From what I read, some people have suggested that this rule could eventually be enforced in the future. But the problem is that I think this would make segwit outputs non-valid with legacy nodes?

Take a P2TR for example. To a legacy node, the locking script of a P2TR output is seen as two non-zero data pushes. Together with the unlocking script (an empty byte array), this would leave the stack with two non-zero data pushes after execution, so a P2TR transaction would be rejected by legacy nodes.

Am I missing something?

1 Answer 1


This is a consensus rule inside (P2SH-)P2WSH witness scripts, and P2TR script-path spends already.

See BIP141:

The script must not fail, and result in exactly a single TRUE on the stack.

And BIP342:

If the execution results in anything but exactly one element on the stack which evaluates to true with CastToBool(), fail.

It would be possible to do a soft fork to enforce this rule for bare scripts and P2SH scripts too, though as you note, doing this naively would interfere with segwit script matching.

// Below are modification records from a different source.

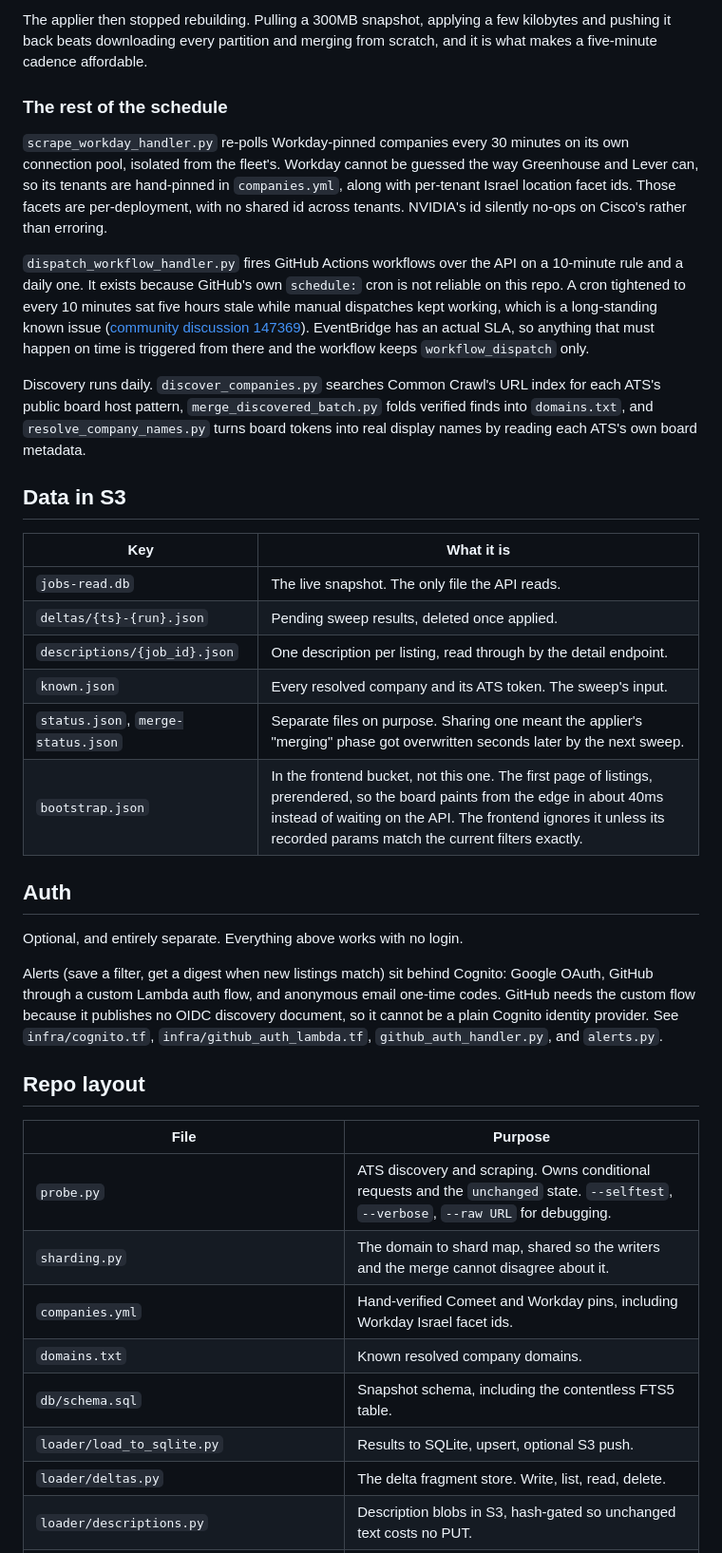
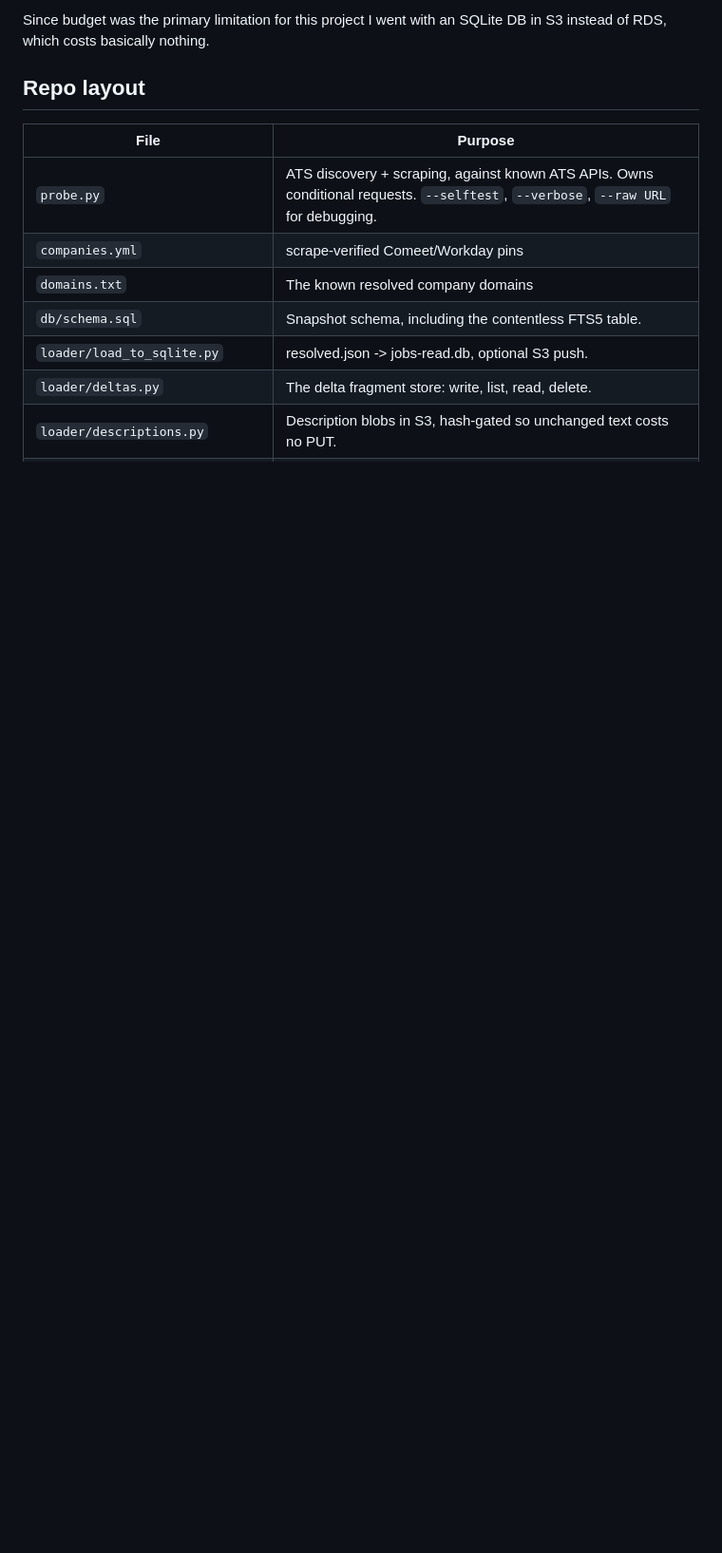
Before and after one commit to guyvolvo/opentechjobs, a Markdown page: README.md, the part around one of its changes. Shown at 95% size. Drawn GitHub-style; blank space fills up the shorter version.

```diff
--- a/README.md
+++ b/README.md
@@ -51,39 +38,13 @@ Search survived that on a contentless FTS5 index (`content=''`, `contentless_del
-The applier then stopped rebuilding. Pulling a 300MB snapshot, applying a few kilobytes and pushing it back beats downloading every partition and merging from scratch, and it is what makes a five-minute cadence affordable.
-
-### The rest of the schedule
-
-`scrape_workday_handler.py` re-polls Workday-pinned companies every 30 minutes on its own connection pool, isolated from the fleet's. Workday cannot be guessed the way Greenhouse and Lever can, so its tenants are hand-pinned in `companies.yml`, along with per-tenant Israel location facet ids. Those facets are per-deployment, with no shared id across tenants. NVIDIA's id silently no-ops on Cisco's rather than erroring.
-
-`dispatch_workflow_handler.py` fires GitHub Actions workflows over the API on a 10-minute rule and a daily one. It exists because GitHub's own `schedule:` cron is not reliable on this repo. A cron tightened to every 10 minutes sat five hours stale while manual dispatches kept working, which is a long-standing known issue ([community discussion 147369](https://github.com/orgs/community/discussions/147369)). EventBridge has an actual SLA, so anything that must happen on time is triggered from there and the workflow keeps `workflow_dispatch` only.
-
-Discovery runs daily. `discover_companies.py` searches Common Crawl's URL index for each ATS's public board host pattern, `merge_discovered_batch.py` folds verified finds into `domains.txt`, and `resolve_company_names.py` turns board tokens into real display names by reading each ATS's own board metadata.
-
-## Data in S3
-
-| Key | What it is |
-|---|---|
-| `jobs-read.db` | The live snapshot. The only file the API reads. |
-| `deltas/{ts}-{run}.json` | Pending sweep results, deleted once applied. |
-| `descriptions/{job_id}.json` | One description per listing, read through by the detail endpoint. |
-| `known.json` | Every resolved company and its ATS token. The sweep's input. |
-| `status.json`, `merge-status.json` | Separate files on purpose. Sharing one meant the applier's "merging" phase got overwritten seconds later by the next sweep. |
-| `bootstrap.json` | In the frontend bucket, not this one. The first page of listings, prerendered, so the board paints from the edge in about 40ms instead of waiting on the API. The frontend ignores it unless its recorded params match the current filters exactly. |
-
-## Auth
-
-Optional, and entirely separate. Everything above works with no login.
-
-Alerts (save a filter, get a digest when new listings match) sit behind Cognito: Google OAuth, GitHub through a custom Lambda auth flow, and anonymous email one-time codes. GitHub needs the custom flow because it publishes no OIDC discovery document, so it cannot be a plain Cognito identity provider. See `infra/cognito.tf`, `infra/github_auth_lambda.tf`, `github_auth_handler.py`, and `alerts.py`.
+Since budget was the primary limitation for this project I went with an SQLite DB in S3 instead of RDS, which costs basically nothing.
 
 ## Repo layout
 
 | File | Purpose |
 |---|---|
-| `probe.py` | ATS discovery and scraping. Owns conditional requests and the `unchanged` state. `--selftest`, `--verbose`, `--raw URL` for debugging. |
-| `sharding.py` | The domain to shard map, shared so the writers and the merge cannot disagree about it. |
-| `companies.yml` | Hand-verified Comeet and Workday pins, including Workday Israel facet ids. |
-| `domains.txt` | Known resolved company domains. |
+| `probe.py` | ATS discovery + scraping, against known ATS APIs. Owns conditional requests. `--selftest`, `--verbose`, `--raw URL` for debugging. |
+| `companies.yml` | scrape-verified Comeet/Workday pins |
+| `domains.txt` | The known resolved company domains |
 | `db/schema.sql` | Snapshot schema, including the contentless FTS5 table. |
-| `loader/load_to_sqlite.py` | Results to SQLite, upsert, optional S3 push. |
-| `loader/deltas.py` | The delta fragment store. Write, list, read, delete. |
+| `loader/load_to_sqlite.py` | resolved.json -> jobs-read.db, optional S3 push. |
+| `loader/deltas.py` | The delta fragment store: write, list, read, delete. |
 | `loader/descriptions.py` | Description blobs in S3, hash-gated so unchanged text costs no PUT. |
```
Also changed, not shown: other parts of README.md (+37 -65 lines).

A potential solution would be to exclude these patterns from the rule, but that may still be undesirable as it would close the door to using similar script extension mecanisms in the future. This was not an issue at the time BIP62 was proposed, as it predated segwit, but still, in retrospect it is probably good that it didn't get adopted as consensus rule.

I think there is little reason to add this rule to bare scripts and even P2SH scripts, as they are effectively obsolete. Newer constructions are cheaper, more compact, more convenient, and offer more features.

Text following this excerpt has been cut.